- keeping the product for the purposes mentioned above.
- Where the invention is a method or process, exploitation means to use the method or process or to exploit the product resulting from such use.
Any unauthorised 3D printing (or ‘making’) of a patented product (for example, an inventive model drone) will constitute patent infringement by the person who carries out the printing of the drone, as will the subsequent sale of that drone to a third party. It is arguable whether the distribution of a 3D model file for the purposes of printing the drone via an online file sharing platform is an authorisation to the end user to exploit the patent. Therefore the uploader of the 3D model file and the platform may be deemed liable for contributory infringement of the patent by the Courts.
However, when it comes to a patented process of creation, if a product is 3D printed, a person is likely to bypass the patented process and evade infringement.
Finally, if there is a patent over the process of using a product, the unauthorised supply of a 3D printed product to a third party with instructions on how to use it in the claimed manner is likely to infringe the patent.
A registered design protects the appearance of a product by virtue of its visual features, including its shape, configuration, pattern and ornamentation. The owner is granted exclusive rights to make, offer to sell, sell, hire or commercially use a product embodying the design (or authorise a third party to do any of these things). If the product that is 3D printed is substantially similar to the registered design, the act of printing and any subsequent offer for sale, or the sale itself, will infringe the registered design.
For their protection, IP owners should ensure that any relevant designs are registered before a product is commercialised. Copyright which would otherwise exist in a design cannot be enforced where the copyright owner or its licensee has manufactured and sold products which embody that design.
Trade marks are signs used in business to indicate that the goods and/or services are provided by a particular trader. Trade marks can consist of words, images or both. A product that is printed in 3D bearing a trade mark owned by a third party may infringe that trade mark if it is registered in relation to the type of product printed. For example, if you decided to print a Qantas toy model airplane with the kangaroo device on the tail without authorisation, this conduct would infringe Qantas’ registered trade mark rights for the kangaroo device which specifically covers toy model planes.
Home Users and Hobbyists
Our IP infringement laws are targeted towards parties in the manufacturing supply chain – those that ‘exploit’ products which may be protected by copyright, patent, design and/or trade marks. However, 3D printing negates the need for an external supply chain by bringing manufacturing activities into the home of the end user.

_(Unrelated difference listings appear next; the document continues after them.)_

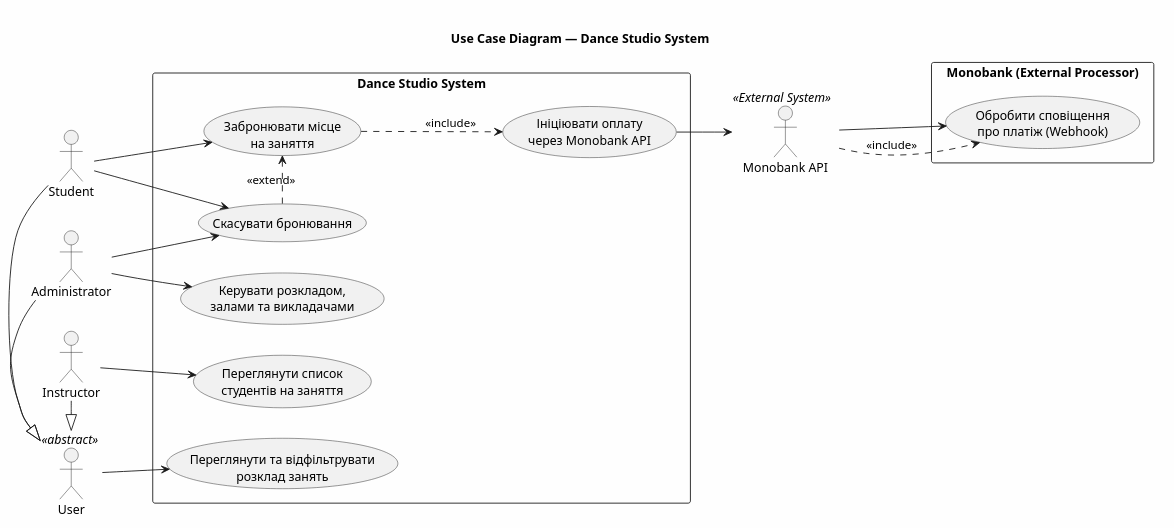
The PlantUML diagram lab2/useCaseDiagram.png in prashchukdanylo-stack/software-requirements-modeling-and-analysis, before a commit. Its source is kept beside it as lab2/useCaseDiagram.puml. The source it was exported from:
```plantuml
@startuml

skinparam actorStyle stickman
skinparam packageStyle rectangle
left to right direction
title Use Case Diagram — Dance Studio System

actor "User" as U << abstract >>
actor "Student" as S
actor "Administrator" as Admin
actor "Instructor" as Instructor
actor "Monobank API" as MonoPay << External System >>

S -|> U
Admin -|> U
Instructor -|> U

rectangle "Dance Studio System" {
  usecase "Переглянути та відфільтрувати\nрозклад занять" as UC_View
  usecase "Забронювати місце\nна заняття" as UC_Book
  usecase "Ініціювати оплату\nчерез Monobank API" as UC_Pay
  usecase "Скасувати бронювання" as UC_Cancel
  usecase "Переглянути список\nстудентів на заняття" as UC_List
  usecase "Керувати розкладом,\nзалами та викладачами" as UC_Manage
}

rectangle "Monobank (External Processor)" {
  usecase "Обробити сповіщення\nпро платіж (Webhook)" as UC_Webhook
}

U --> UC_View

S --> UC_Book
S --> UC_Cancel

Instructor --> UC_List

Admin --> UC_Manage
Admin --> UC_Cancel

MonoPay --> UC_Webhook

UC_Book ..> UC_Pay : <<include>>

UC_Pay --> MonoPay
MonoPay ..> UC_Webhook : <<include>>

UC_Cancel .> UC_Book : <<extend>>

@enduml
```
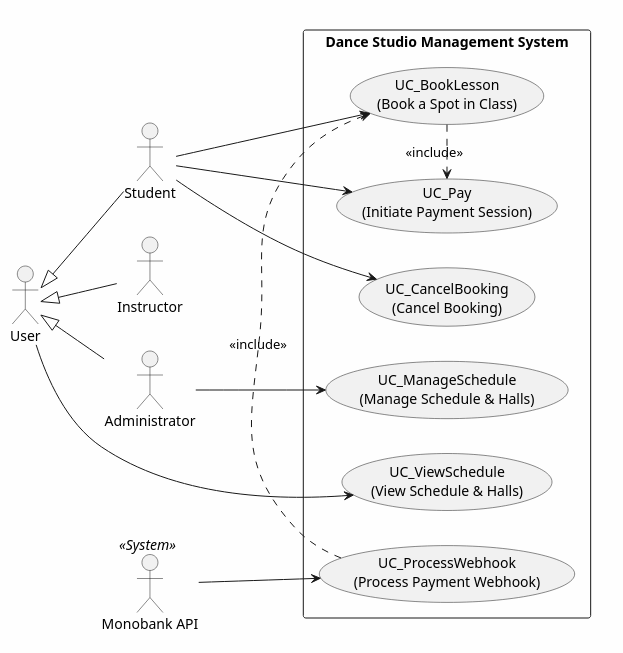
Above is the later version.

Commit message:
changed a bit traceability matrix, audit in spec; fixed problems from audit in lab1, added Administrator and Payment entities, constrained booking and payment statuses.

What changed in the source:
```diff
@@ -1,50 +1,34 @@
 @startuml
+left to right direction
+skinparam packageStyle rectangle
 
-skinparam actorStyle stickman
-skinparam packageStyle rectangle
-left to right direction
-title Use Case Diagram — Dance Studio System
+actor User as U
+actor Student as S
+actor Instructor as I
+actor Administrator as Admin
+actor "Monobank API" as Mono << System >>
 
-actor "User" as U << abstract >>
-actor "Student" as S
-actor "Administrator" as Admin
-actor "Instructor" as Instructor
-actor "Monobank API" as MonoPay << External System >>
+U <|-- S
+U <|-- I
+U <|-- Admin
 
-S -|> U
-Admin -|> U
-Instructor -|> U
+rectangle "Dance Studio Management System" {
+    usecase "UC_ViewSchedule\n(View Schedule & Halls)" as UC_View
+    usecase "UC_ManageSchedule\n(Manage Schedule & Halls)" as UC_Manage
+    usecase "UC_BookLesson\n(Book a Spot in Class)" as UC_Book
+    usecase "UC_Pay\n(Initiate Payment Session)" as UC_Pay
+    usecase "UC_CancelBooking\n(Cancel Booking)" as UC_Cancel
+    usecase "UC_ProcessWebhook\n(Process Payment Webhook)" as UC_Webhook
 
-rectangle "Dance Studio System" {
-  usecase "Переглянути та відфільтрувати\nрозклад занять" as UC_View
-  usecase "Забронювати місце\nна заняття" as UC_Book
-  usecase "Ініціювати оплату\nчерез Monobank API" as UC_Pay
-  usecase "Скасувати бронювання" as UC_Cancel
-  usecase "Переглянути список\nстудентів на заняття" as UC_List
-  usecase "Керувати розкладом,\nзалами та викладачами" as UC_Manage
+    U --> UC_View
+    Admin --> UC_Manage
+
+    S --> UC_Book
+    S --> UC_Pay
+    S --> UC_Cancel
+
+    UC_Book .> UC_Pay : <<include>>
+    UC_Webhook .> UC_Book : <<include>>
+    Mono --> UC_Webhook
 }
-
-rectangle "Monobank (External Processor)" {
-  usecase "Обробити сповіщення\nпро платіж (Webhook)" as UC_Webhook
-}
-
-U --> UC_View
-
-S --> UC_Book
-S --> UC_Cancel
-
-Instructor --> UC_List
-
-Admin --> UC_Manage
-Admin --> UC_Cancel
-
-MonoPay --> UC_Webhook
-
-UC_Book ..> UC_Pay : <<include>>
-
-UC_Pay --> MonoPay
-MonoPay ..> UC_Webhook : <<include>>
-
-UC_Cancel .> UC_Book : <<extend>>
-
 @enduml
```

Accordingly, the end user who prints the patented or copyright protected object is likely to be an infringer, subject to any carve outs in IP legislation for non-commercial personal use.
The law is likely to shift in an analogous manner to the shifts we saw in response to the disruption of the television, film and music industries by illegal file sharing of copyright protected material on websites such as Pirate Bay. ISPs may be ordered by the courts to block websites facilitating or allowing unauthorised downloads of 3D model files for 3D printing.
We may also see online 3D printing platforms with subscription models similar to Spotify and Netflix, allowing downloads of licensed and authorised 3D model files, with royalties being distributed to rights holders.
The disruptive influence of 3D printing cannot be underestimated, especially given the speed of its development. It is essential that those involved with 3D printing are aware of their rights and those of others, and particularly the need for protection.